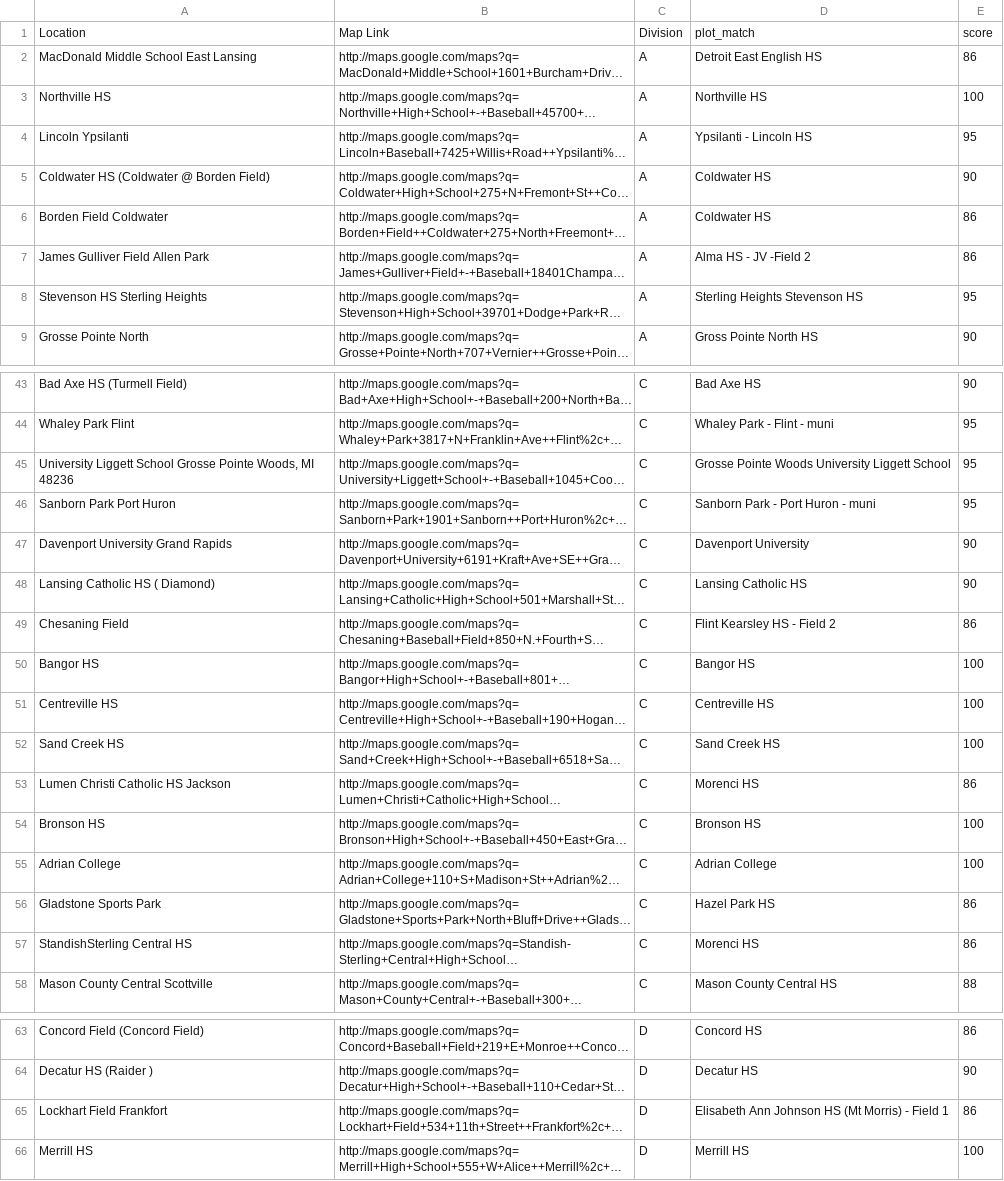
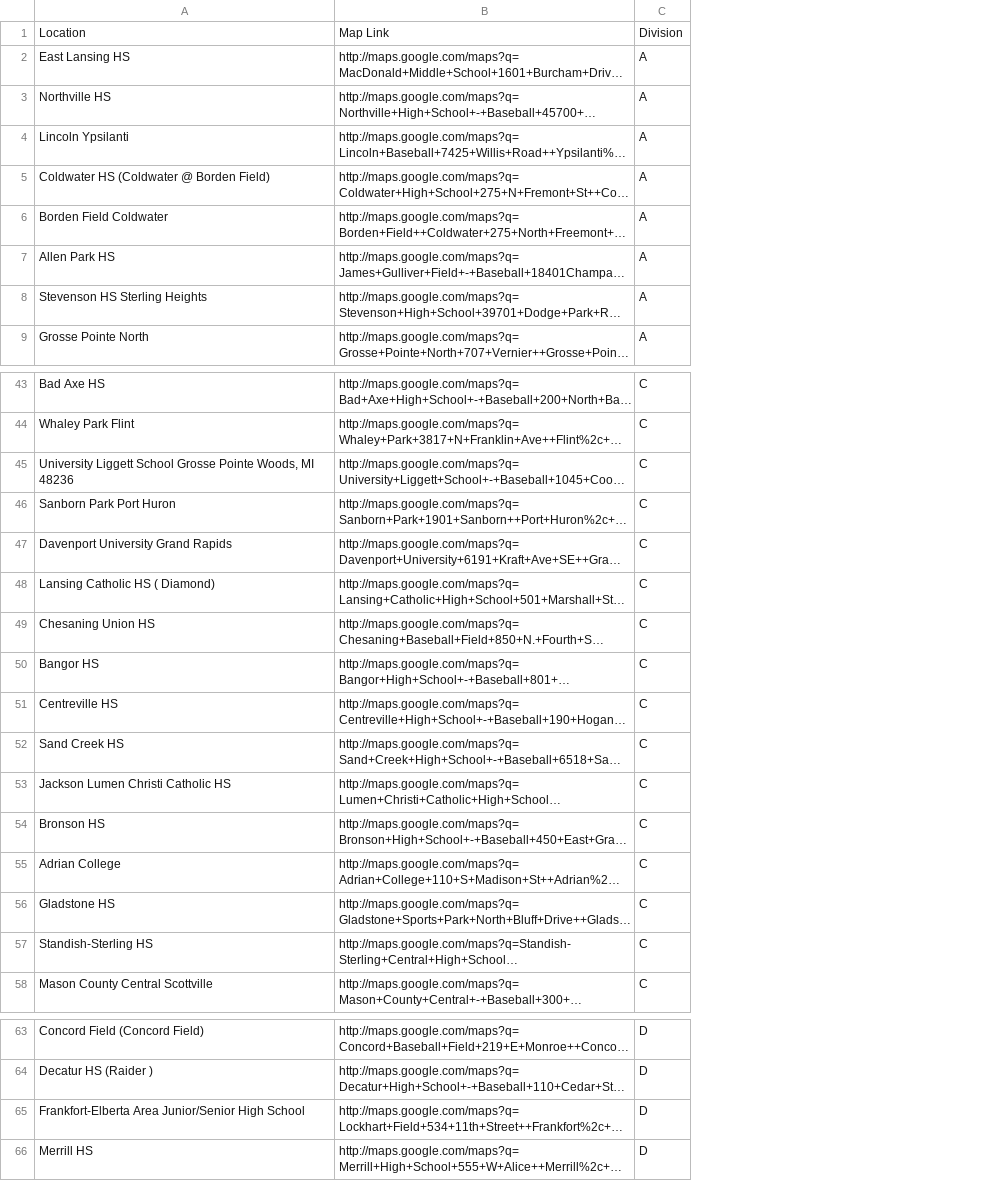
Before and after one commit to JSmith1826/BB_parks, a CSV file: data/school_info/regional_locations_all.csv, drawn as a sheet; only a part is shown, gaps mark what is left out; long unchanged cells end in …; the diff covers the shown part only; the diff names each change by its address in the sheet, - before the commit and + after, or states it on an @@ line.

```diff
--- a/data/school_info/regional_locations_all.csv
+++ b/data/school_info/regional_locations_all.csv
-column D, rows 1-9: plot_match | Detroit East English HS | Northville HS | Ypsilanti - Lincoln HS | Coldwater HS | Coldwater HS | Alma HS - JV -Field 2 | Sterling Heights Stevenson HS | Gross Pointe North HS; rows 43-58: Bad Axe HS | Whaley Park - Flint - muni | Grosse Pointe Woods University Liggett School | Sanborn Park - Port Huron - muni | Davenport University | Lansing Catholic HS | Flint Kearsley HS - Field 2 | Bangor HS | Centreville HS | Sand Creek HS | Morenci HS | Bronson HS | Adrian College | Hazel Park HS | Morenci HS | Mason County Central HS; rows 63-66: Concord HS | Decatur HS | Elisabeth Ann Johnson HS (Mt Morris) - Field 1 | Merrill HS
-column E, rows 1-9: score | 86 | 100 | 95 | 90 | 86 | 86 | 95 | 90; rows 43-58: 90 | 95 | 95 | 95 | 90 | 90 | 86 | 100 | 100 | 100 | 86 | 100 | 100 | 86 | 86 | 88; rows 63-66: 86 | 90 | 86 | 100
-A2: MacDonald Middle School East Lansing
+A2: East Lansing HS
-A7: James Gulliver Field Allen Park
+A7: Allen Park HS
-A43: Bad Axe HS (Turmell Field)
+A43: Bad Axe HS
-A49: Chesaning Field
+A49: Chesaning Union HS
-A53: Lumen Christi Catholic HS Jackson
+A53: Jackson Lumen Christi Catholic HS
-A56: Gladstone Sports Park
+A56: Gladstone HS
-A57: StandishSterling Central HS
+A57: Standish-Sterling HS
-A65: Lockhart Field Frankfort
+A65: Frankfort-Elberta Area Junior/Senior High School
```
Also changed, not shown: 22 edited cells elsewhere in this file, 7 other files.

=======

**EXERCISE DESCRIPTION:**
Leaving each image aside, repeat the listing above exactly.

**EXERCISE RESPONSE:**
Before and after one commit to JSmith1826/BB_parks, a CSV file: data/school_info/regional_locations_all.csv, drawn as a sheet; only a part is shown, gaps mark what is left out; long unchanged cells end in …; the diff covers the shown part only; the diff names each change by its address in the sheet, - before the commit and + after, or states it on an @@ line.

```diff
--- a/data/school_info/regional_locations_all.csv
+++ b/data/school_info/regional_locations_all.csv
-column D, rows 1-9: plot_match | Detroit East English HS | Northville HS | Ypsilanti - Lincoln HS | Coldwater HS | Coldwater HS | Alma HS - JV -Field 2 | Sterling Heights Stevenson HS | Gross Pointe North HS; rows 43-58: Bad Axe HS | Whaley Park - Flint - muni | Grosse Pointe Woods University Liggett School | Sanborn Park - Port Huron - muni | Davenport University | Lansing Catholic HS | Flint Kearsley HS - Field 2 | Bangor HS | Centreville HS | Sand Creek HS | Morenci HS | Bronson HS | Adrian College | Hazel Park HS | Morenci HS | Mason County Central HS; rows 63-66: Concord HS | Decatur HS | Elisabeth Ann Johnson HS (Mt Morris) - Field 1 | Merrill HS
-column E, rows 1-9: score | 86 | 100 | 95 | 90 | 86 | 86 | 95 | 90; rows 43-58: 90 | 95 | 95 | 95 | 90 | 90 | 86 | 100 | 100 | 100 | 86 | 100 | 100 | 86 | 86 | 88; rows 63-66: 86 | 90 | 86 | 100
-A2: MacDonald Middle School East Lansing
+A2: East Lansing HS
-A7: James Gulliver Field Allen Park
+A7: Allen Park HS
-A43: Bad Axe HS (Turmell Field)
+A43: Bad Axe HS
-A49: Chesaning Field
+A49: Chesaning Union HS
-A53: Lumen Christi Catholic HS Jackson
+A53: Jackson Lumen Christi Catholic HS
-A56: Gladstone Sports Park
+A56: Gladstone HS
-A57: StandishSterling Central HS
+A57: Standish-Sterling HS
-A65: Lockhart Field Frankfort
+A65: Frankfort-Elberta Area Junior/Senior High School
```
Also changed, not shown: 22 edited cells elsewhere in this file, 7 other files.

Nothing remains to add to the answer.